With the Infoloom Topic Curation Editorial Interface, you gain control over the way your topics are set.
If the topics acquired by automatic ingestion do not correspond exactly to what you need, there are several things you can do to fix it:
One Topic, Multiple names
You may end up with topics having different names, but that you want to consider as one and only topics (for example, "New York City" and "New York").
Split a topic
On the contrary, you may have extracted several topics under one name, which you want to separate as different topics (for example, "New York" as the city and "New York" as the state).
Same name, different topics
You may want to use the same name for different topics. For example, "New York" is a legitimate topic name for the city and also for the state.
Names for search only
You may want to use certain names for search purpose only, but not consider them as topic names that you display in your lists. For example, "Big Apple" may be used to find "New York", but you don't want to consider it among your official name for New York.
Translate topic names
You may want to use different names in different languages. For Spanish speakers, "New York" is known as "Nueva York".
Among multiple names for a topic, you may want to privilege one of the names to be used when referring to this topic.
You may want to create specific relations between topics that only apply. For example, "Manhattan" "is a borough of" "New York" (as city). The semantic of these relations is left for the users to define.
Assign categories to topics
You may want to categorize your topics by category, so that you can easily retrieve all the topics under a certain category.
You can create a taxonomy by assigning a category to a topic. Then you can use these categories to facilitate the retrieval of topics, by providing specialized lists.
Topics can be related by semantic relationships that are defined by the user. Relationships used in ontologies, such as "narrower term", "broader term", "related term" can be used, as well as customized relationships ("married with", "located in", "written by", etc.).
Attach topics to sources
You may want to refine the indexing of your content as a way to complement the result of the ingestion process, by editing the way topics are attached to the sources.

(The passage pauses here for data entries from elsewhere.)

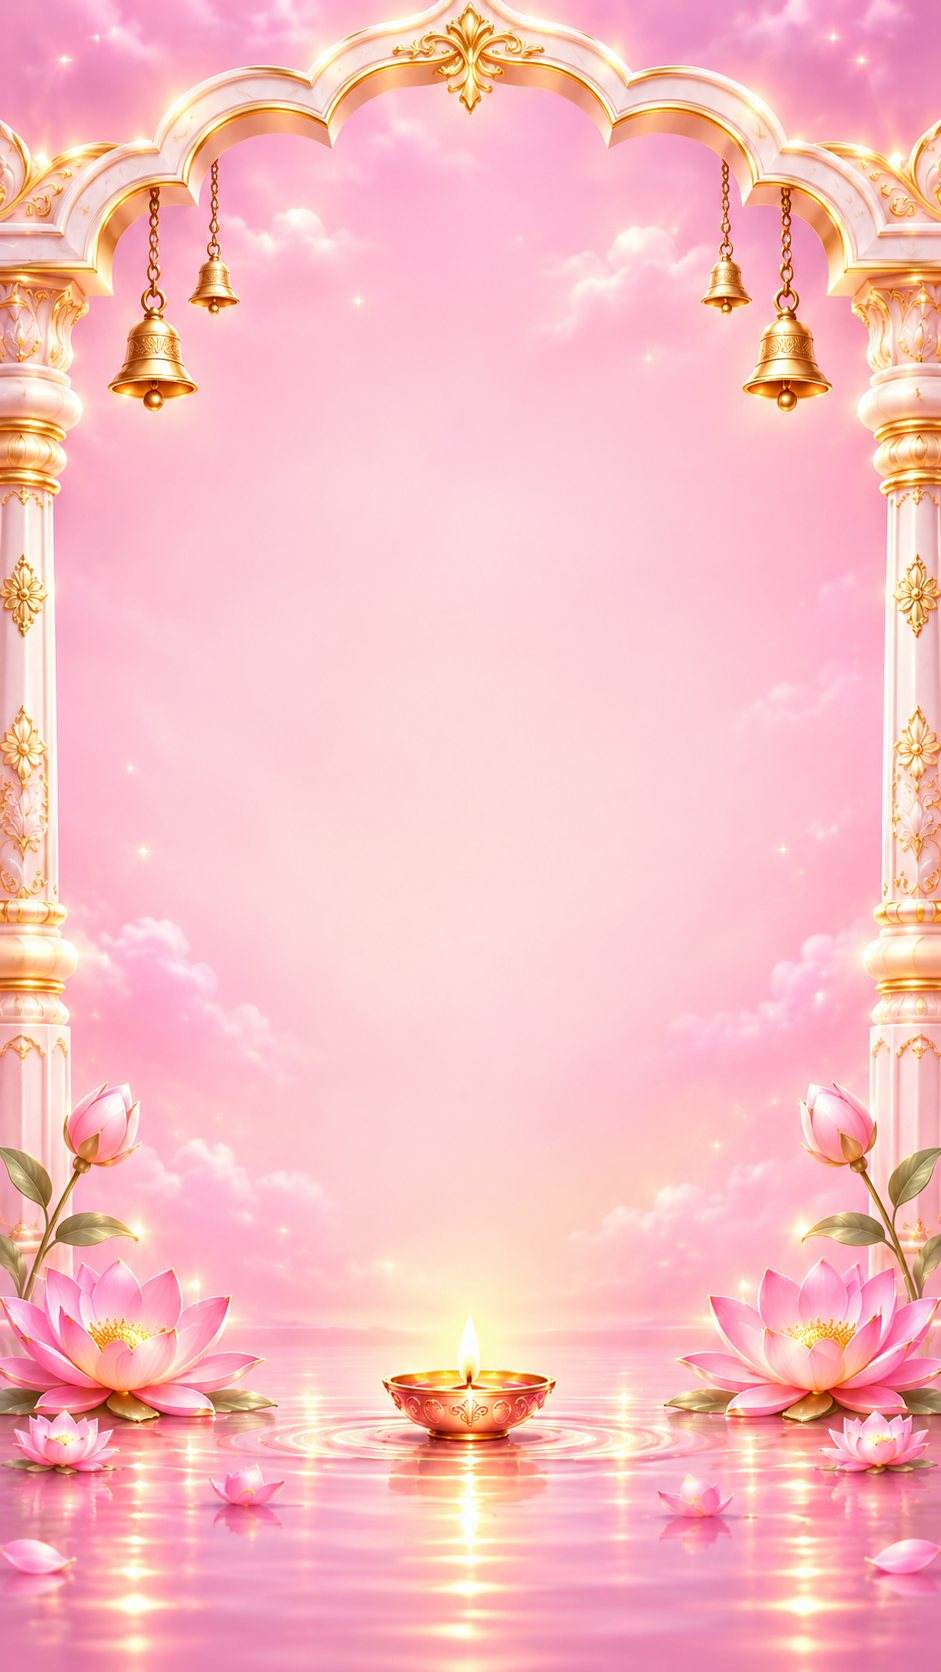
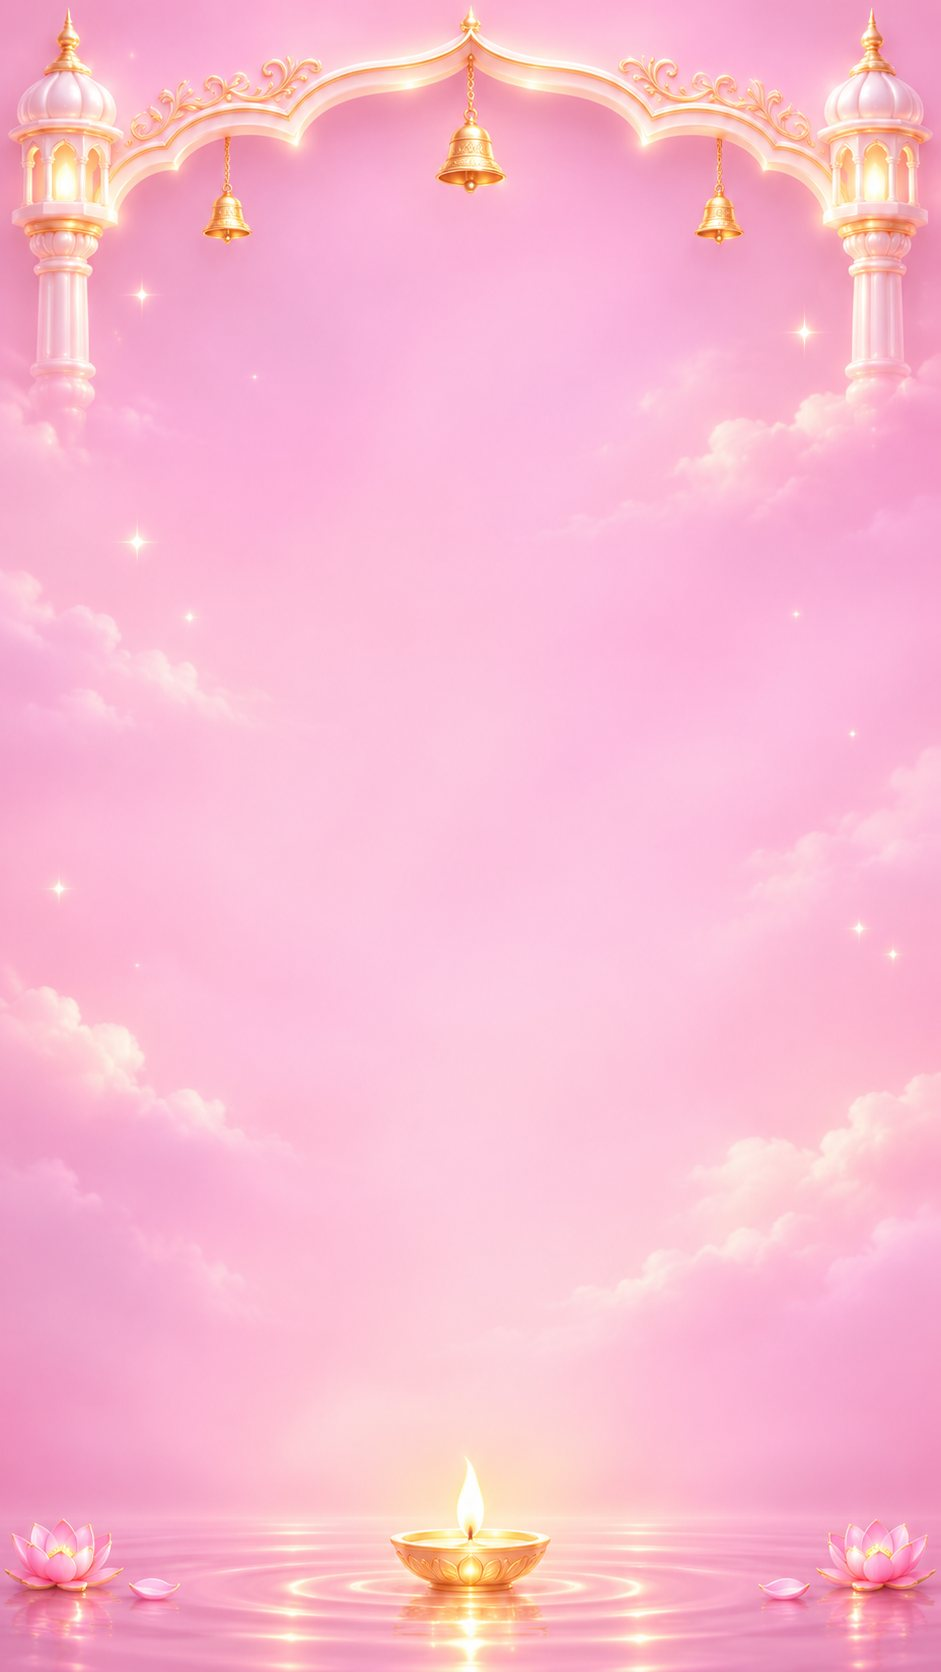
નવું બેકગ્રાઉન્ડ, સ્ક્રીન પ્રમાણે મોટી ફ્રેમ, એક દિવસે ઘણા જન્મદિવસ માટે સ્લાઇડ
Claude-Session: https://claude.ai/code/session_01Qxn7f5UeCfqQK63dvwyw3h

diff --git a/index.html b/index.html
@@ -210,13 +210,13 @@ textarea.inp{min-height:120px;resize:vertical;line-height:1.5}
     <img class="deco" src="lotus.png" alt="" data-b="40,318,150,105"><img class="deco" src="lotus.png" alt="" data-b="751,318,150,105" style="transform:scaleX(-1)">
     <div class="big-t" data-b="40,222,861,100" data-fs="74">જન્મદિન મંગલોત્સવ</div>
     <img class="deco" src="divider.png" alt="" data-b="280,318,381,41">
-    <div class="card" data-b="24,380,893,1118"></div>
+    <div class="card" id="hCard" data-b="24,380,893,1118"></div>
     <div id="lbl"></div>
     <button class="photo" id="hPhoto" aria-label="ફટાકડા" data-b="244,586,440,440"></button>
-    <img class="deco" src="frame.png" alt="" data-b="120,470,700,640">
+    <img class="deco" id="hFrame" src="frame.png" alt="" data-b="120,470,700,640">
     <div id="hSwipe"></div>
-    <div class="big-t" data-b="40,1108,861,86" data-fs="66">જન્મદિન મંગલમય હો!</div>
-    <img class="deco" src="divider.png" alt="" data-b="320,1190,301,32">
+    <div class="big-t" id="hTitle" data-b="40,1108,861,86" data-fs="66">જન્મદિન મંગલમય હો!</div>
+    <img class="deco" id="hDiv" src="divider.png" alt="" data-b="320,1190,301,32">
     <div class="namepill2" id="hName" data-b="216,1228,509,78" data-fs="42"></div>
     <div class="mtext" id="hDate" data-b="170,1312,601,48" data-fs="33" style="color:#5a1033;font-weight:700"></div>
     <button class="sendbtn" id="hSend" data-b="66,1372,809,104" data-fs="40">🙏 <i>|</i> મંગલ શુભકામનાઓ પાઠવો <b style="margin-left:.3em">›</b></button>
@@ -335,27 +335,49 @@ function layoutStage(st){const k=st.clientWidth/941;st.style.setProperty('--k',k
   st.querySelectorAll('[data-b]').forEach(el=>{const [x,y,w,h]=el.dataset.b.split(',').map(Number);
     Object.assign(el.style,{left:x*k+'px',top:y*k+'px',width:w*k+'px',height:h*k+'px'});if(el.dataset.fs)el.style.fontSize=el.dataset.fs*k+'px'})}
 function layoutAll(){document.querySelectorAll('.stage').forEach(layoutStage)}
-addEventListener('resize',layoutAll);
+addEventListener('resize',()=>{if(window._booted)renderHome();layoutAll()});
 document.querySelectorAll('.headslot').forEach(s=>s.replaceWith($('headTpl').content.cloneNode(true)));
 
 /* ---------- HOME ---------- */
-let hIdx=0,hList=[],hTimer=null;
+let G={};
+function homeGeom(){
+  const st=$('stage'),w=st.clientWidth||Math.min(innerWidth,470),k=w/941,vh=innerHeight;
+  const bgS=Math.max(vh/1672,innerWidth/941);            // fixed bg is 'cover', anchored at bottom
+  const diyaTopPx=vh-(1672-1450)*bgS;                    // flame top of the diya in the background
+  const target=(diyaTopPx-10)/k;                         // card bottom (image units)
+  let F=700+(target-1498)*1312/1199;F=Math.max(560,Math.min(880,F));
+  const fh=F*1199/1312,fx=(941-F)/2,fy=470,by=fy+fh,c=F/1312;
+  G={fx,fy,F,fh,px:fx+(645-410)*c,py:fy+(630-410)*c,pd:820*c,by};
+  const set=(id,b)=>{$(id).dataset.b=b.map(Math.round).join(',')};
+  set('hFrame',[fx,fy,F,fh]);set('hPhoto',[G.px,G.py,G.pd,G.pd]);
+  set('hTitle',[40,by-2,861,86]);set('hDiv',[320,by+80,301,32]);
+  set('hName',[216,by+118,509,78]);set('hDate',[170,by+202,601,48]);set('hSend',[66,by+262,809,104]);
+  const cb=by+262+104+24;set('hCard',[24,380,893,cb-380]);st.dataset.h=Math.round(cb+10);
+}
+let hIdx=0,hList=[],hTimer=null,hUser=false;
+function hGo(d){if(hList.length<2)return;hUser=true;hIdx=(hIdx+d+hList.length)%hList.length;renderHome();const p=$('hPhoto');p.animate([{transform:`translateX(${d*40}px)`,opacity:.2},{transform:'none',opacity:1}],{duration:300,easing:'ease-out'})}
 function renderHome(){
   const T=today();const todays=MEMBERS.filter(m=>daysTo(m,T)===0);
   hList=todays.length?todays:[MEMBERS.slice().sort((a,b)=>daysTo(a,T)-daysTo(b,T))[0]];
   if(hIdx>=hList.length)hIdx=0;
-  const m=hList[hIdx],isT=todays.length>0;
-  $('lbl').innerHTML=`<div class="lbl2" data-b="${isT?'262,398,417,72':'192,398,557,72'}" data-fs="34"><svg viewBox="0 0 24 24" width="1.1em" height="1.1em" fill="none" stroke="#c2185b" stroke-width="2"><rect x="3" y="5" width="18" height="16" rx="3"/><path d="M3 10h18M8 3v4M16 3v4"/></svg>${isT?'આજનો જન્મદિવસ':'આગામી જન્મદિવસ · '+g(daysTo(m,T))+' દિવસ'}</div>`;
+  homeGeom();const m=hList[hIdx],isT=todays.length>0;
+  $('lbl').innerHTML=`<div class="lbl2" data-b="${isT?'262,398,417,72':'192,398,557,72'}" data-fs="34"><svg viewBox="0 0 24 24" width="1.1em" height="1.1em" fill="none" stroke="#c2185b" stroke-width="2"><rect x="3" y="5" width="18" height="16" rx="3"/><path d="M3 10h18M8 3v4M16 3v4"/></svg>${isT?(hList.length>1?'આજના જન્મદિવસ · '+g(hList.length):'આજનો જન્મદિવસ'):'આગામી જન્મદિવસ · '+g(daysTo(m,T))+' દિવસ'}</div>`;
   const s=photoSrc(m);
-  $('hPhoto').innerHTML=s?`<img src="${s}" alt="">`:`<span class="ini" style="font-size:${200*$('stage').clientWidth/941}px">${esc(initial(m.n))}</span>`;
+  $('hPhoto').innerHTML=s?`<img src="${s}" alt="">`:`<span class="ini" style="font-size:${G.pd*.45*$('stage').clientWidth/941}px">${esc(initial(m.n))}</span>`;
   $('hName').textContent=m.n;
   const k=$('stage').clientWidth/941;const fit=Math.min(42,Math.floor(960/Math.max(10,m.n.length)));$('hName').dataset.fs=fit;
   $('hDate').innerHTML=`<span><svg viewBox="0 0 24 24" width="1em" height="1em" fill="none" stroke="#c2185b" stroke-width="2" style="vertical-align:-.12em"><rect x="3" y="5" width="18" height="16" rx="3"/><path d="M3 10h18M8 3v4M16 3v4"/></svg> ${dstr(m)}${ageOk(m)?' · '+ageTxt(m):''}</span>`;
-  $('hSwipe').innerHTML=hList.length>1?`<button class="swipe" data-hs="-1" data-b="56,774,64,64">‹</button><button class="swipe" data-hs="1" data-b="821,774,64,64">›</button><div class="dots" data-b="300,1090,341,16">${hList.map((_,i)=>`<i class="${i===hIdx?'on':''}"></i>`).join('')}</div>`:'';
+  $('hSwipe').innerHTML=hList.length>1?`<button class="swipe" data-hs="-1" data-b="${Math.max(30,G.fx-10)},${G.py+G.pd/2-32},64,64">‹</button><button class="swipe" data-hs="1" data-b="${Math.min(847,G.fx+G.F-54)},${G.py+G.pd/2-32},64,64">›</button><div class="dots" data-b="300,${G.by-20},341,16">${hList.map((_,i)=>`<i class="${i===hIdx?'on':''}"></i>`).join('')}</div><div class="lbl2" data-b="${G.fx+G.F-150},${G.fy+40},120,52" data-fs="28">${g(hIdx+1)}/${g(hList.length)}</div>`:'';
   layoutStage($('stage'));
-  clearInterval(hTimer);if(hList.length>1)hTimer=setInterval(()=>{hIdx=(hIdx+1)%hList.length;renderHome()},5000);
+  clearInterval(hTimer);if(hList.length>1&&!hUser)hTimer=setInterval(()=>{hIdx=(hIdx+1)%hList.length;renderHome()},6000);
 }
-$('hPhoto').onclick=()=>celebrate(hList[hIdx].id);
+$('hPhoto').onclick=()=>{if(Date.now()-(window._sw||0)<400)return;celebrate(hList[hIdx].id)};
+(function(){let x0=null,y0=0;const st=$('stage');
+  st.addEventListener('touchstart',e=>{x0=e.touches[0].clientX;y0=e.touches[0].clientY},{passive:true});
+  st.addEventListener('touchend',e=>{if(x0===null)return;const dx=e.changedTouches[0].clientX-x0,dy=e.changedTouches[0].clientY-y0;x0=null;
+    if(Math.abs(dx)>45&&Math.abs(dx)>Math.abs(dy)*1.3){window._sw=Date.now();hGo(dx<0?1:-1)}},{passive:true});
+  document.addEventListener('keydown',e=>{if(!$('v-home').classList.contains('on'))return;if(e.key==='ArrowRight')hGo(1);if(e.key==='ArrowLeft')hGo(-1)});
+})();
 $('hSend').onclick=()=>celebrate(hList[hIdx].id);
 
 /* ---------- UPCOMING ---------- */
@@ -478,7 +500,7 @@ function renderAll(){renderHome();renderUp();renderCal();renderMembers();renderR
 document.addEventListener('click',e=>{
   const f=e.target.closest('[data-fly]');if(f){celebrate(f.dataset.fly);return}
   const ed=e.target.closest('[data-edit]');if(ed&&!e.target.closest('a')){openEdit(ed.dataset.edit);return}
-  const hs=e.target.closest('[data-hs]');if(hs){hIdx=(hIdx+(+hs.dataset.hs)+hList.length)%hList.length;renderHome();return}
+  const hs=e.target.closest('[data-hs]');if(hs){hGo(+hs.dataset.hs);return}
   const u=e.target.closest('[data-upf]');if(u){upF=+u.dataset.upf;renderUp();return}
   const mfb=e.target.closest('[data-mf]');if(mfb){mf=mfb.dataset.mf;renderMembers();return}
   const dy=e.target.closest('[data-day]');if(dy){const d=+dy.dataset.day;csel=csel===d?null:d;renderCal();return}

For each topic, you can manually add links to relevant web sites. These links can be organized under headers.